Week 3 check-in: How are students handling the workload?


Sophia Day

Hannah Wilken is seen staying on top of her work. She is juggling a large workload, but is managing it well!

Every year, around the end of the first semester, the term “burnout” is thrown around. The weather is cold, the days are shorter, and it can feel like work is increasing exponentially. These things can cause the feeling of ¨burnout¨ in a lot of students- they feel like they just can’t work anymore. At the beginning of the year, there’s less work, and more time to fix grades, so it stands to reason that there are significantly less kids feeling burnt out by school. The problem is, burnout can sneak up on you, so it’s important that students check themselves to see if they need a break, or maybe just an extra hand.

Hannah Wilken, senior, says she feels the burnout coming. “I’m taking four AP classes, and I already feel things piling up.” She further explained that while students in AP classes choose to be there, it can feel difficult to take a step back and recover through all the rigor and constant inundation of new work. Many students can relate to Wilken’s point— while difficult classes can be rewarding, the work can feel overwhelming, and oftentimes there simply aren’t enough hours in the day to both recharge and complete all the assigned work. Anna Jardin, also a senior, offers a different perspective, “While I have felt burnt out in the past, I don’t necessarily feel burnt out yet due to the fact that I have no challenging classes; school almost feels more optional because my classes can be done at home.”

Not all students experience burnout, but it’s important to get ahead of it now by stepping back and checking in on how you’re handling work. Burnout can sometimes last for weeks, or even months, so truly the most efficient solution is to take preventative measures, as opposed to trying to stop it when it’s already in effect. The best things students can do for themselves are to assess their workload, make a plan/schedule that is specific but achievable, and to reach out for help before things get too difficult.
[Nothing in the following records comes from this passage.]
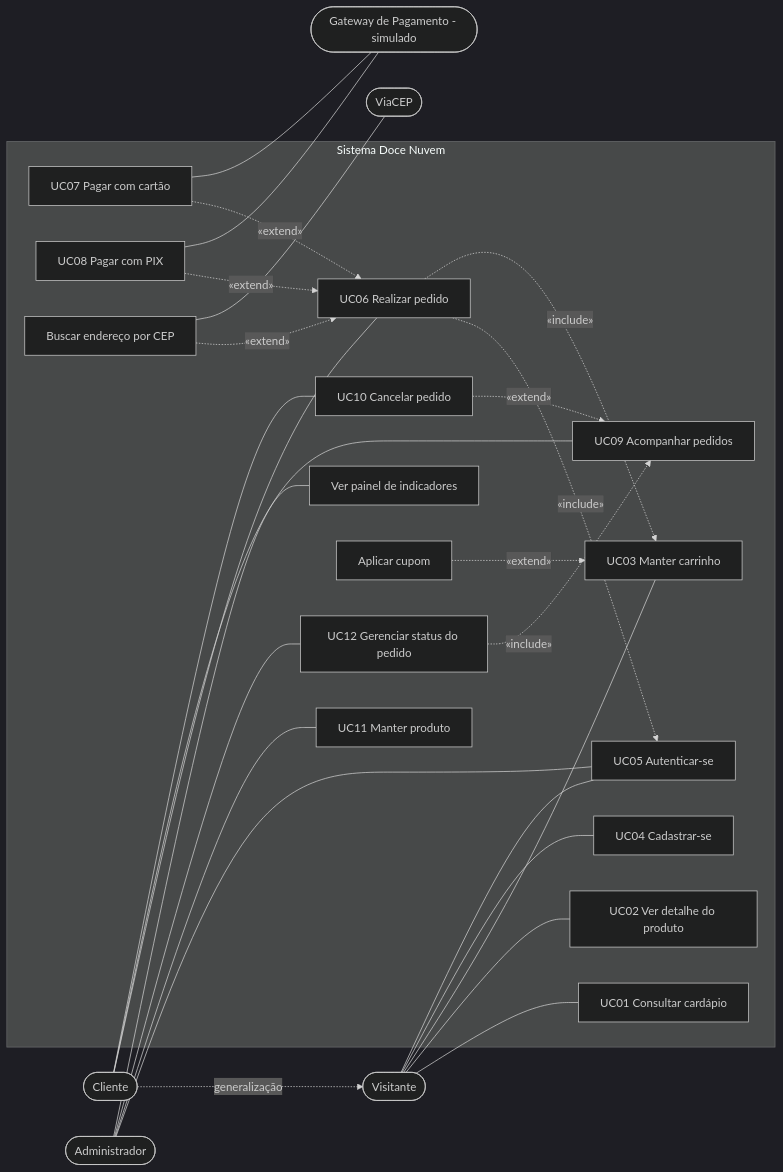
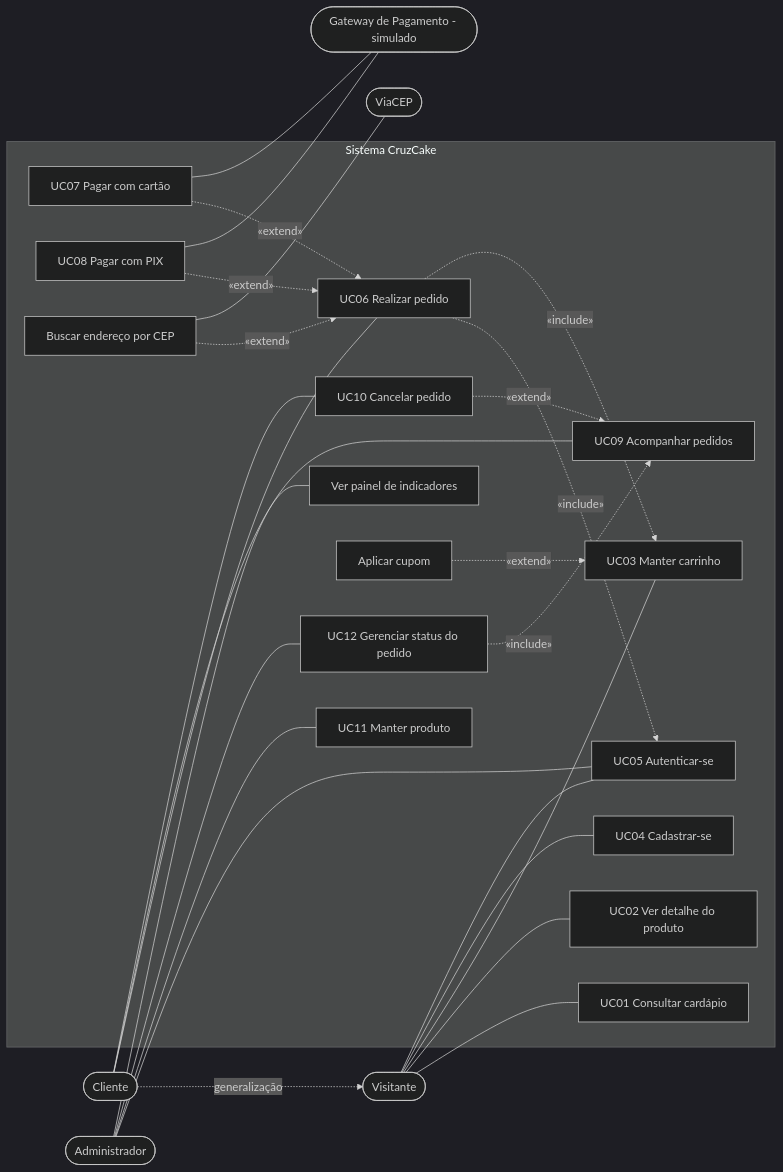
Before and after one commit to massacruabusy/CruzCake_PIT2: the diagram in docs/situacao-1-planejamento/04-casos-de-uso.md, drawn with Mermaid (dark theme). The commit also changed other lines of this file and 56 other files, not shown here.

First line of the commit message:
Marca CruzCake: novo nome, logo estrela + cupcake e paleta azul/laranja

````diff
--- a/docs/situacao-1-planejamento/04-casos-de-uso.md
+++ b/docs/situacao-1-planejamento/04-casos-de-uso.md
@@ -17,53 +17,53 @@
 ```mermaid
 flowchart LR
     VIS(["Visitante"])
     CLI(["Cliente"])
     ADM(["Administrador"])
     GW(["Gateway de Pagamento - simulado"])
     CEP(["ViaCEP"])
 
-    subgraph SIS["Sistema Doce Nuvem"]
+    subgraph SIS["Sistema CruzCake"]
         UC01["UC01 Consultar cardápio"]
         UC02["UC02 Ver detalhe do produto"]
         UC03["UC03 Manter carrinho"]
         UC04["UC04 Cadastrar-se"]
         UC05["UC05 Autenticar-se"]
         UC06["UC06 Realizar pedido"]
         UC07["UC07 Pagar com cartão"]
         UC08["UC08 Pagar com PIX"]
         UC09["UC09 Acompanhar pedidos"]
         UC10["UC10 Cancelar pedido"]
         UC11["UC11 Manter produto"]
         UC12["UC12 Gerenciar status do pedido"]
         UCA["Aplicar cupom"]
         UCB["Buscar endereço por CEP"]
         UCP["Ver painel de indicadores"]
     end
 
     VIS --- UC01
     VIS --- UC02
     VIS --- UC03
     VIS --- UC04
     VIS --- UC05
     CLI -. "generalização" .-> VIS
     CLI --- UC06
     CLI --- UC09
     CLI --- UC10
     ADM --- UC05
     ADM --- UC11
     ADM --- UC12
     ADM --- UCP
 
     UC06 -. "«include»" .-> UC05
     UC06 -. "«include»" .-> UC03
     UC07 -. "«extend»" .-> UC06
     UC08 -. "«extend»" .-> UC06
     UCA -. "«extend»" .-> UC03
     UCB -. "«extend»" .-> UC06
     UC10 -. "«extend»" .-> UC09
     UC12 -. "«include»" .-> UC09
 
     UC07 --- GW
     UC08 --- GW
     UCB --- CEP
 ```
````
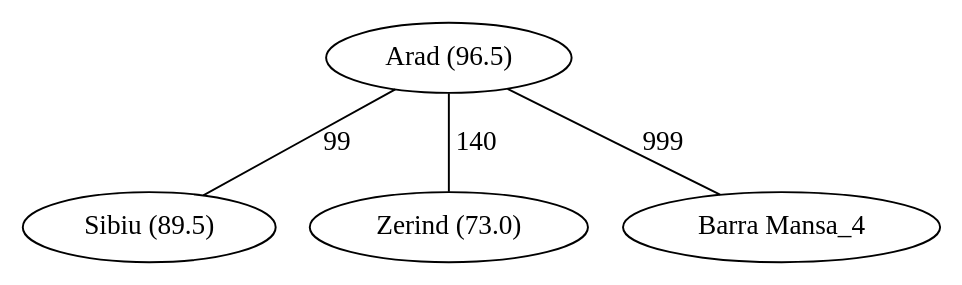
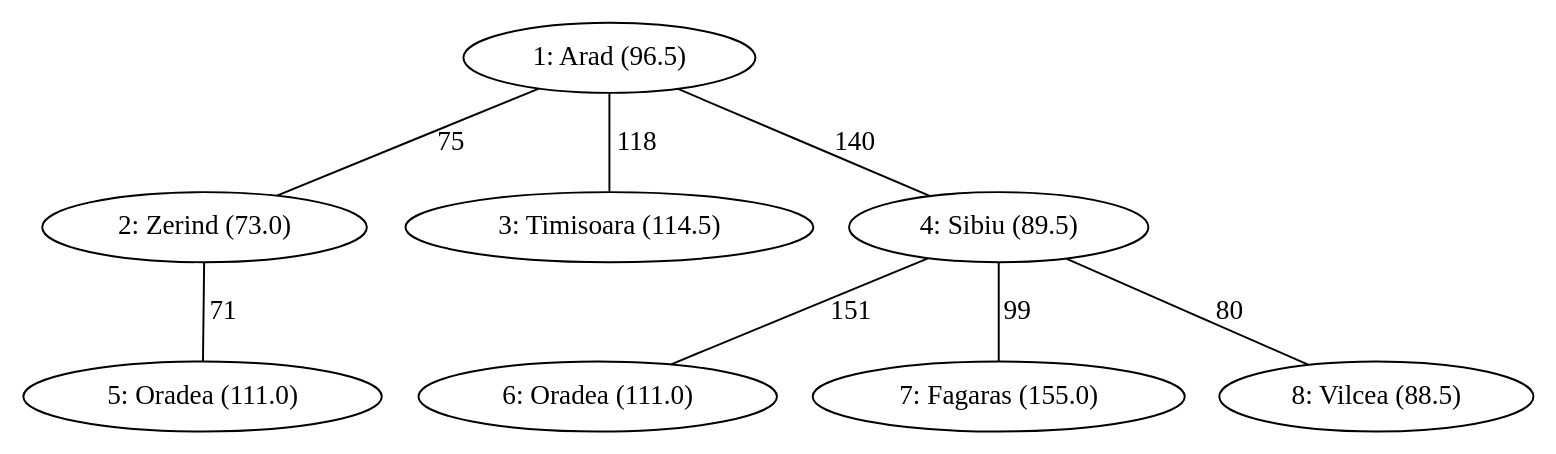
The diagram in trabalho2/teste_arvore.gv (thiago9864/inteligencia_artificial), drawn with Graphviz before and after one commit. The commit also changed 4 other files, not shown here.

```diff
--- a/trabalho2/teste_arvore.gv
+++ b/trabalho2/teste_arvore.gv
@@ -1,5 +1,9 @@
 graph {
-   "Arad (96.5)"--"Sibiu (89.5)" [label=99]
-   "Arad (96.5)"--"Zerind (73.0)" [label=140]
-   "Arad (96.5)"--"Barra Mansa_4" [label=999]
+   "1: Arad (96.5)"--"2: Zerind (73.0)" [label=75]
+   "1: Arad (96.5)"--"3: Timisoara (114.5)" [label=118]
+   "1: Arad (96.5)"--"4: Sibiu (89.5)" [label=140]
+   "2: Zerind (73.0)"--"5: Oradea (111.0)" [label=71]
+   "4: Sibiu (89.5)"--"6: Oradea (111.0)" [label=151]
+   "4: Sibiu (89.5)"--"7: Fagaras (155.0)" [label=99]
+   "4: Sibiu (89.5)"--"8: Vilcea (88.5)" [label=80]
 }
```
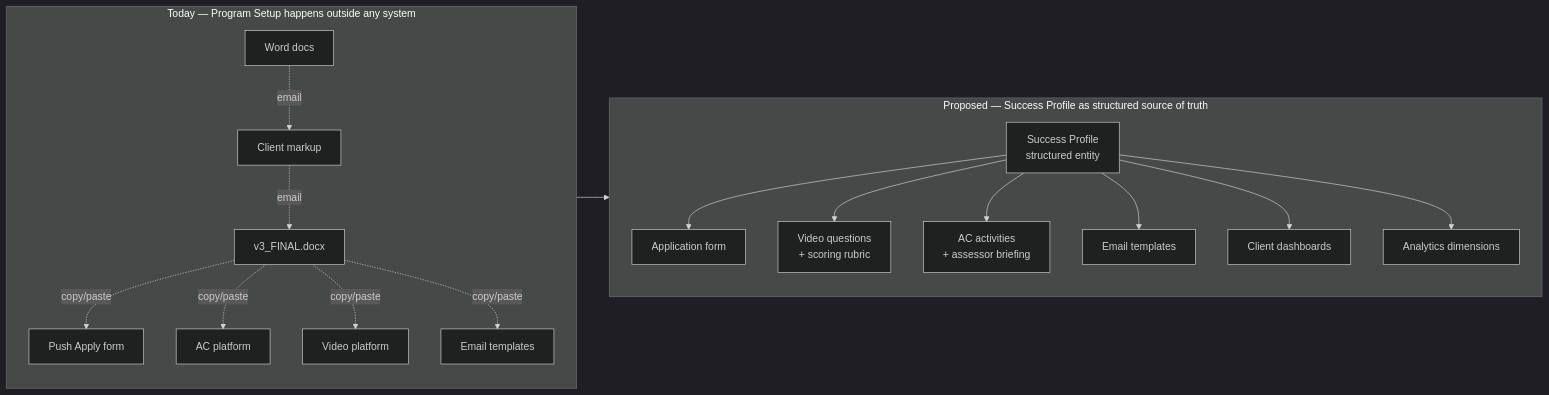
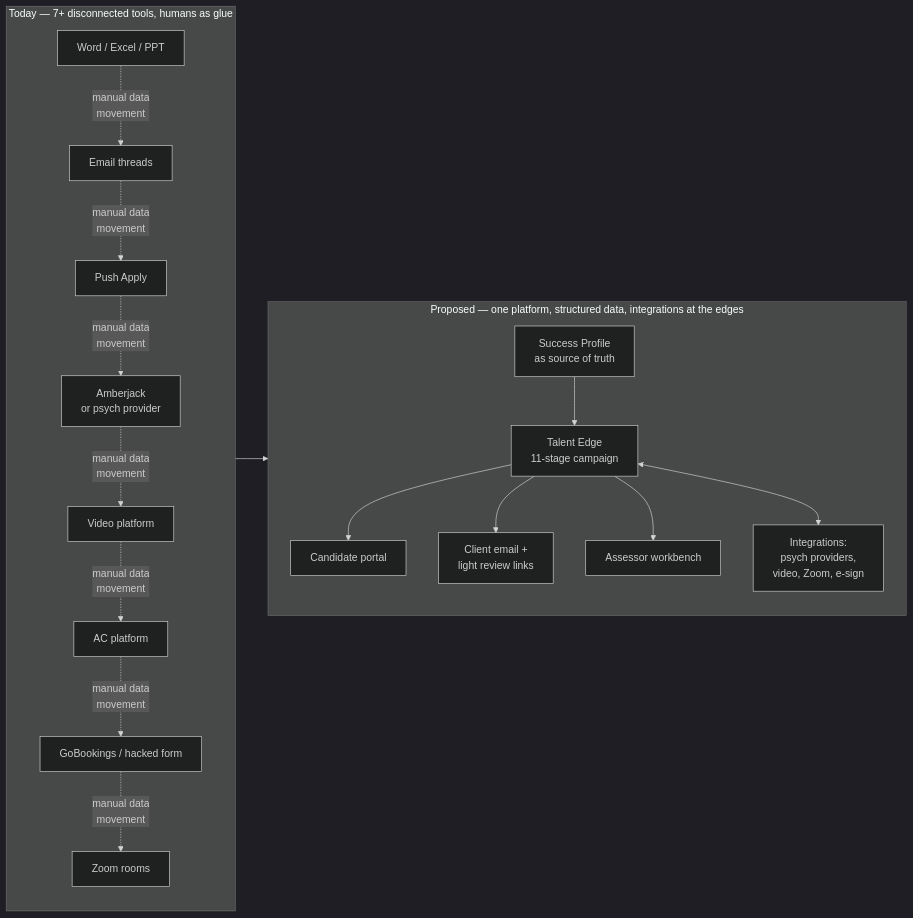
The second of 4 diagrams in docs/product-map/2026-04-18-fusion-aligned-product-map.md (tomklimovskigamma/talent-edge), drawn with Mermaid (dark theme) before and after one commit. The commit also changed other lines of this file, not shown here.

First line of the commit message:
docs: rewrite fusion product map with Paula's 11-stage notes

````diff
--- a/docs/product-map/2026-04-18-fusion-aligned-product-map.md
+++ b/docs/product-map/2026-04-18-fusion-aligned-product-map.md
@@ -35,23 +70,36 @@
 ```mermaid
 flowchart LR
-    subgraph TODAY["Today — Program Setup happens outside any system"]
+    subgraph TODAY["Today — 7+ disconnected tools, humans as glue"]
         direction TB
-        T1[Word docs] -.email.-> T2[Client markup]
-        T2 -.email.-> T3["v3_FINAL.docx"]
-        T3 -.copy/paste.-> T4[Push Apply form]
-        T3 -.copy/paste.-> T5[AC platform]
-        T3 -.copy/paste.-> T6[Video platform]
-        T3 -.copy/paste.-> T7[Email templates]
+        T0[Word / Excel / PPT]
+        T1[Email threads]
+        T2[Push Apply]
+        T3[Amberjack<br/>or psych provider]
+        T4[Video platform]
+        T5[AC platform]
+        T6[GoBookings / hacked form]
+        T7[Zoom rooms]
+        T0 -.manual data<br/>movement.-> T1
+        T1 -.manual data<br/>movement.-> T2
+        T2 -.manual data<br/>movement.-> T3
+        T3 -.manual data<br/>movement.-> T4
+        T4 -.manual data<br/>movement.-> T5
+        T5 -.manual data<br/>movement.-> T6
+        T6 -.manual data<br/>movement.-> T7
     end
-    subgraph FUTURE["Proposed — Success Profile as structured source of truth"]
+    subgraph FUTURE["Proposed — one platform, structured data, integrations at the edges"]
         direction TB
-        F1[Success Profile<br/>structured entity]
-        F1 --> F2[Application form]
-        F1 --> F3[Video questions<br/>+ scoring rubric]
-        F1 --> F4[AC activities<br/>+ assessor briefing]
-        F1 --> F5[Email templates]
-        F1 --> F6[Client dashboards]
-        F1 --> F7[Analytics dimensions]
+        F1[Success Profile<br/>as source of truth]
+        F2[Talent Edge<br/>11-stage campaign]
+        F3[Candidate portal]
+        F4[Client email +<br/>light review links]
+        F5[Assessor workbench]
+        F6[Integrations:<br/>psych providers,<br/>video, Zoom, e-sign]
+        F1 --> F2
+        F2 --> F3
+        F2 --> F4
+        F2 --> F5
+        F2 <--> F6
     end
     TODAY --> FUTURE
 ```
````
Whether it be a teacher, counselor, friend, or family member, extra help early in the year can keep a student at a good pace, both mentally and in terms of school.